▶ [AIM OF THE TASK]: Once every line in the data below has been checked for "radius", give the number of lines that hold it, and only that.

----- PROVIDED DATA -----

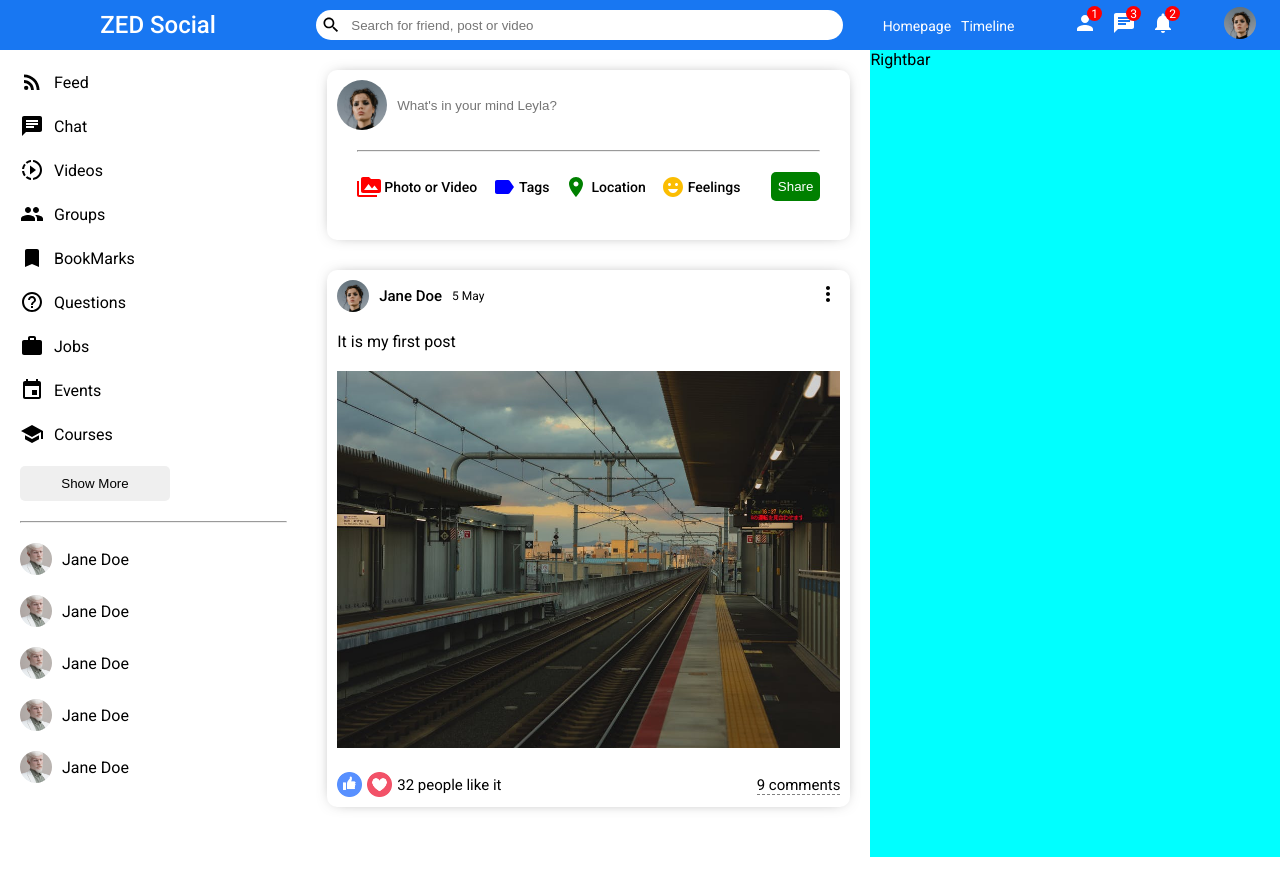
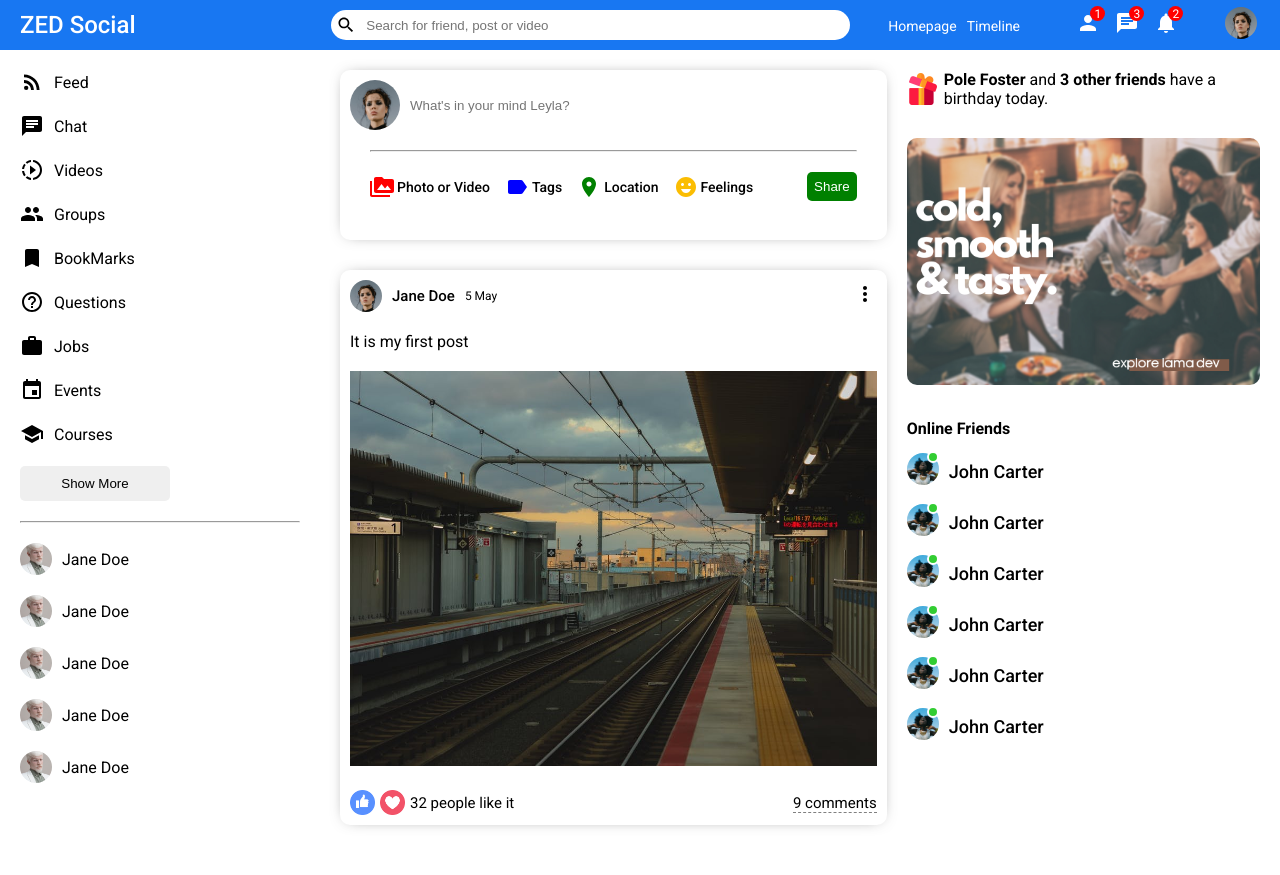
Before and after one commit to Leyla-Akkurt/React-Social-Media-App, a React (Vite) app: page / in a window 1280 px wide. Built offline with nearby package versions, Linux system fonts and the light colour scheme.

Commit message:
rightbar is completed

```diff
--- a/src/components/rightbar/Rightbar.jsx
+++ b/src/components/rightbar/Rightbar.jsx
@@ -1,9 +1,93 @@
-import './rightbar.css';
+import "./rightbar.css";
 
 function Rightbar() {
   return (
-    <div className='rightbar_container'>Rightbar</div>
-  )
+    <div className="rightbar_container">
+      <div className="rightbarWrapper">
+        <div className="birthdayContainer">
+          <img src="src\assets\gift.png" alt="" className="birthdayImg" />
+          <span className="birthdayText">
+            <b>Pole Foster</b> and <b>3 other friends</b> have a birthday today.
+          </span>
+        </div>
+        <img src="src\assets\ad.png" alt="" className="rightbarAd" />
+        <ul className="rightbarFriends">
+          <span className="rightbarFriendsText">Online Friends</span>
+
+          <li className="rightbarFriend">
+            <div className="rightbarImageContainer">
+              <img
+                src="src\assets\person\3.jpeg"
+                alt=""
+                className="rightbarProfileImg"
+              />
+              <span className="circle"></span>
+            </div>
+            <span className="rightbarUserName">John Carter</span>
+          </li>
+
+          <li className="rightbarFriend">
+            <div className="rightbarImageContainer">
+              <img
+                src="src\assets\person\3.jpeg"
+                alt=""
+                className="rightbarProfileImg"
+              />
+              <span className="circle"></span>
+            </div>
+            <span className="rightbarUserName">John Carter</span>
+          </li>
+          <li className="rightbarFriend">
+            <div className="rightbarImageContainer">
+              <img
+                src="src\assets\person\3.jpeg"
+                alt=""
+                className="rightbarProfileImg"
+              />
+              <span className="circle"></span>
+            </div>
+            <span className="rightbarUserName">John Carter</span>
+          </li>
+
+          <li className="rightbarFriend">
+            <div className="rightbarImageContainer">
+              <img
+                src="src\assets\person\3.jpeg"
+                alt=""
+                className="rightbarProfileImg"
+              />
+              <span className="circle"></span>
+            </div>
+            <span className="rightbarUserName">John Carter</span>
+          </li>
+
+          <li className="rightbarFriend">
+            <div className="rightbarImageContainer">
+              <img
+                src="src\assets\person\3.jpeg"
+                alt=""
+                className="rightbarProfileImg"
+              />
+              <span className="circle"></span>
+            </div>
+            <span className="rightbarUserName">John Carter</span>
+          </li>
+
+          <li className="rightbarFriend">
+            <div className="rightbarImageContainer">
+              <img
+                src="src\assets\person\3.jpeg"
+                alt=""
+                className="rightbarProfileImg"
+              />
+              <span className="circle"></span>
+            </div>
+            <span className="rightbarUserName">John Carter</span>
+          </li>
+        </ul>
+      </div>
+    </div>
+  );
 }
 
-export default Rightbar
+export default Rightbar;
--- a/src/components/rightbar/rightbar.css
+++ b/src/components/rightbar/rightbar.css
@@ -1,4 +1,58 @@
-.rightbar_container{
-flex:4;
-background-color: aqua;
+.rightbar_container {
+  flex: 3.5;
+  width: 100%;
 }
+.rightbarWrapper {
+  padding: 20px 20px 0 0;
+}
+.birthdayContainer {
+  display: flex;
+  align-items: center;
+  gap: 5px;
+}
+.birthdayImg {
+  width: 32px;
+  height: 32px;
+}
+.rightbarAd {
+  width: 100%;
+  border-radius: 10px;
+  margin: 30px 0;
+}
+.rightbarFriends {
+  list-style: none;
+  display: flex;
+  flex-direction: column;
+}
+.rightbarFriendsText {
+  font-weight: bold;
+}
+.rightbarFriend {
+  margin-top: 15px;
+  display: flex;
+  align-items: center;
+}
+.rightbarImageContainer {
+  position: relative;
+}
+.circle {
+  width: 12px;
+  height: 12px;
+  border-radius: 50%;
+  background-color: limegreen;
+  position: absolute;
+  top: -2px;
+  right: 0;
+  border: 2px solid white;
+}
+.rightbarProfileImg {
+  width: 32px;
+  height: 32px;
+  border-radius: 50%;
+  object-fit: cover;
+}
+.rightbarUserName {
+  margin-left: 10px;
+  font-weight: 500;
+  font-size: 18px;
+}
--- a/src/components/sidebar/sidebar.css
+++ b/src/components/sidebar/sidebar.css
@@ -36,6 +36,7 @@
   padding: 10px;
   border-radius: 5px;
   font-weight: 500;
+  cursor: pointer;
 }
 .sidebarHr {
   margin: 20px 0;
--- a/src/components/topbar/topbar.css
+++ b/src/components/topbar/topbar.css
@@ -1,6 +1,6 @@
 .topbarContainer{
     display:flex;
-    justify-content: space-around;
+    justify-content: space-between;
     background-color: #1877f2;
     height: 50px;
     position: sticky;
@@ -14,9 +14,10 @@
     display: flex;
     align-items: center;
     font-weight: 500;
-    justify-content: center;
+    justify-content: flex-start;
     font-size: 24px;
     cursor: pointer;
+    margin-left:20px;
 }
 .topbarCenter{
   flex:5;
```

-----

▶ [EXERCISE OUTPUT]: 4